“Lord, it is good that we are here. If you wish, I will make three tents here, one for you, one for Moses, and one for Elijah.” Matthew 17: 4.
Peter’s interjection into the moment of Jesus’s transfiguration, while likely well-intended, reveals his own self-centeredness and pride. His own presence was meant to be lost in the glorious, radiant presence of a transfigured Jesus; however, the moment was nearly lost on Peter who was already moving forward in his own plans based on his own idea of what was good.
Rather than reveling in the more full knowledge of Jesus, Peter was too quickly revealing his own future ministry plans. In a moment that was meant to draw his human eyes up in wonder at his God, Peter seems to be drawing schematics for tents to memorialize the historic moment. Rather than making a list of the glorious attributes of God, his mind was running ahead to make a mental inventory of the supplies he might need to do this ministry.
If I am honest, I find far too much of Peter in me during this historic moment for the church. In the midst of COVID-19, an unprecedented time in the modern church, when my eyes are meant to be lifted in dependence upon the All-Sufficient One, I keep interjecting my own ideas of what is best, what can be done.
To my own embarrassment, I find that I am nonverbally saying to the Master, “It is good that I am here. Here are two programs we can create and three ideas to help meet the needs of our people.”
In a moment that is meant to show off humanity’s need for God as the nexus of all provision, I have mistaken myself and my ministry role as the nexus of care. I have been carrying weights that are meant to be laid at His scarred feet that are now seated at the Right Hand of the throne of God. I have been letting my mind spin with the needs all around me and the potential ideas that might meet them when it is meant to be transfixed on the face of the One who met our deepest need by becoming human, taking on our pain, and silencing the grave.
To my and Peter’s self-centered interjections, the Father seems to have a similar response.
He was still speaking when, behold, a bright cloud overshadowed them, and a voice from the cloud said, “This is my beloved Son with whom I am well pleased; listen to him” (Matthew 17:5).
A gentle, yet firm shove back to our proper places. Stop talking. Stop giving ideas that might please God. There is one who fully pleases the Father, and it is the Son. You would do well to listen to Him and fall on your faces before Him.

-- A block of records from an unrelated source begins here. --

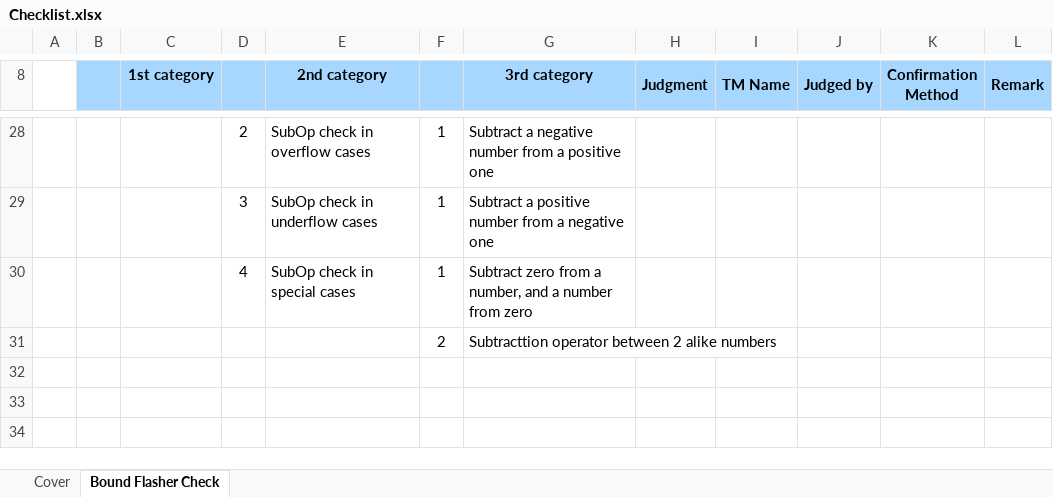
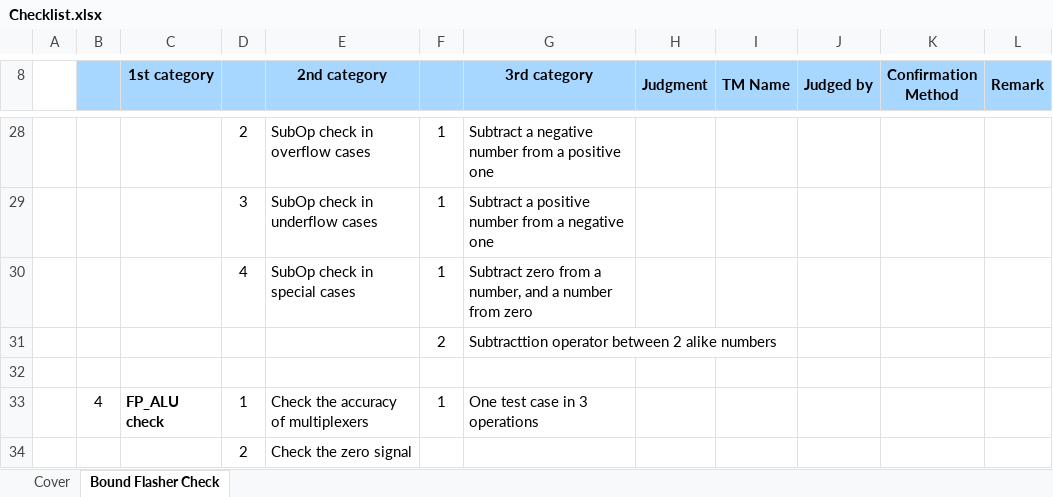
Before and after one commit to kido2k3/FLOATING-POINTING_ALU, an Excel workbook: Checklist.xlsx, sheet Bound Flasher Check, drawn as a sheet; only a part is shown, gaps mark what is left out; values as stored, in another font and other column widths than the file's, no borders; conditional formats not drawn; the diff names each change by its address in the sheet, - before the commit and + after, or states it on an @@ line.

```diff
--- a/Checklist.xlsx (sheet Bound Flasher Check)
+++ b/Checklist.xlsx (sheet Bound Flasher Check)
+row 32: (empty)
+row 33:  | 4 | FP_ALU check | 1 | Check the accuracy of multiplexers | 1 | One test case in 3 operations
+row 34:  |  |  | 2 | Check the zero signal
```
Also changed, not shown: 17 other files.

Peter responded the way anyone in their right mind should respond to such a divine correction spoken by God Himself: he fell on his faced terrified.
Jesus’s response to the corrected and prostrate disciples (it seems they were in line with Peter, ever the vocal spokesperson of the crew) is powerful.
But Jesus came and touched them, saying, “Rise, and have no fear.” And when they lifted up their eyes, they saw no one but Jesus only (Matthew 17:7-8).
The transfigured Jesus, dazzling with a face that shone like the sun, at heart, was the same fierce yet gentle Jesus who had walked among them by the fishing boats. He was the invisible God made visible even though His glory was not always fully visible to their veiled human eyes.
I imagine that, on that day, when Jesus was transfigured, Peter’s pride and his place in the grand story were also shown in new and different light. Yes, he had a role to play. No, it was not nearly as important as Peter imagined.
If I needed to be reminding to be still and stand in awe before Christ, the central One, I imagine there are many others in formal or informal ministry roles who need to be reminded the same.
The God who made the world and everything in it, being Lord of Heaven and earth, does not live in temples made by man, nor is he served by human hands, as though he needed anything, since he himself gives to all mankind life and breath and everything (Acts 17:24-25).